:: PROBLEM REQUIREMENTS ::
Look over the listing below and tally the lines in which the word "changed" turns up. Answer with the tally only.

:: DATA SHOWN ::
◆ ◆ ◆ ◆ ◆
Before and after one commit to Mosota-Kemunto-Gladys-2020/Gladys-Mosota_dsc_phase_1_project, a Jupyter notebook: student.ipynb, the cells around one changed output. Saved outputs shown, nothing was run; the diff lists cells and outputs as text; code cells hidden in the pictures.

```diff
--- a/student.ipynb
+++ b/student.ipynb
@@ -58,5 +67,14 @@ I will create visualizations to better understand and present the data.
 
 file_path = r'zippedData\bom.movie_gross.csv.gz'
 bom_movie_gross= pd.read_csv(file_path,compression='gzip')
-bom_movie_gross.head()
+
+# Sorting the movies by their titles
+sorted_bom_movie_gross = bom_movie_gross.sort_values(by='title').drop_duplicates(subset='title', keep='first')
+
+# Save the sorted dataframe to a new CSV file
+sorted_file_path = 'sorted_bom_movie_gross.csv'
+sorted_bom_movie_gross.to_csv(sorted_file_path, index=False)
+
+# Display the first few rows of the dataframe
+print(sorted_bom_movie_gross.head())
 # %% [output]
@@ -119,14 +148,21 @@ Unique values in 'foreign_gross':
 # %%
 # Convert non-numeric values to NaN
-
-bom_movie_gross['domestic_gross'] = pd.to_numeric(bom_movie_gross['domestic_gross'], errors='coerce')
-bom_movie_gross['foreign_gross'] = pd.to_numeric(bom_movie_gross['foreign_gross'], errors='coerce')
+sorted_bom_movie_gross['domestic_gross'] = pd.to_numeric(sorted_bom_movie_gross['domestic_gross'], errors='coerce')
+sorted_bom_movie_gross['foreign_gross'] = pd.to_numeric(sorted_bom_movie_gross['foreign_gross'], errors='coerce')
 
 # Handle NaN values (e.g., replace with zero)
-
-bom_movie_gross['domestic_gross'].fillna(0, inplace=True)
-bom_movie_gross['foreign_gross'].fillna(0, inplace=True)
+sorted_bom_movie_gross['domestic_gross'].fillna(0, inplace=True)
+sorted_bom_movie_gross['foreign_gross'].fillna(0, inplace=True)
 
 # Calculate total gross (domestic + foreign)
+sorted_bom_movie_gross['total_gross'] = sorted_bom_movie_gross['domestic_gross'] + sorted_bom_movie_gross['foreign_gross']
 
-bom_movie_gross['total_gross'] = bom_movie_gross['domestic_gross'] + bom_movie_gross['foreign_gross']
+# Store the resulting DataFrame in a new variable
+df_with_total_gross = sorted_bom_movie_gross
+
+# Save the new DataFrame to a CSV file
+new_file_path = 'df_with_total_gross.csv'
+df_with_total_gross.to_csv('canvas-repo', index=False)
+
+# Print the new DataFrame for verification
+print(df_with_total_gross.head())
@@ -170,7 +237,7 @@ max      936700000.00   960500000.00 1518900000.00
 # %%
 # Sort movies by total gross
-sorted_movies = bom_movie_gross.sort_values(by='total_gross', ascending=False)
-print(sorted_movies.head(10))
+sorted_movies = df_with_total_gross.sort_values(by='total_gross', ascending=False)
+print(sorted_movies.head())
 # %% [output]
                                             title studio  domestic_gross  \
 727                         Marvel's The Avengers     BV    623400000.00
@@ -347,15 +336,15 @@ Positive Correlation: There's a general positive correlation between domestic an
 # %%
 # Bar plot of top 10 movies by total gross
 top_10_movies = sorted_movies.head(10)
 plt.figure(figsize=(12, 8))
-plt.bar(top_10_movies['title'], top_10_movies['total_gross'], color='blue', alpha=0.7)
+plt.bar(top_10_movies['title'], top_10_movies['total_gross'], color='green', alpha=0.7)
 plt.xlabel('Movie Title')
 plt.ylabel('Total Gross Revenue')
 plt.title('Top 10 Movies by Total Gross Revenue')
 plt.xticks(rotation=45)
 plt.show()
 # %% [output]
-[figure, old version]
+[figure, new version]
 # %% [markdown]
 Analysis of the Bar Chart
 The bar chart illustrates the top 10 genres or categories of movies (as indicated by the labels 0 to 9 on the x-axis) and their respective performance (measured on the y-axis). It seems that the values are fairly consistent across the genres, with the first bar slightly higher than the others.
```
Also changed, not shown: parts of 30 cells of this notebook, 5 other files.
◆ ◆ ◆ ◆ ◆
:: RESPONSE ::
2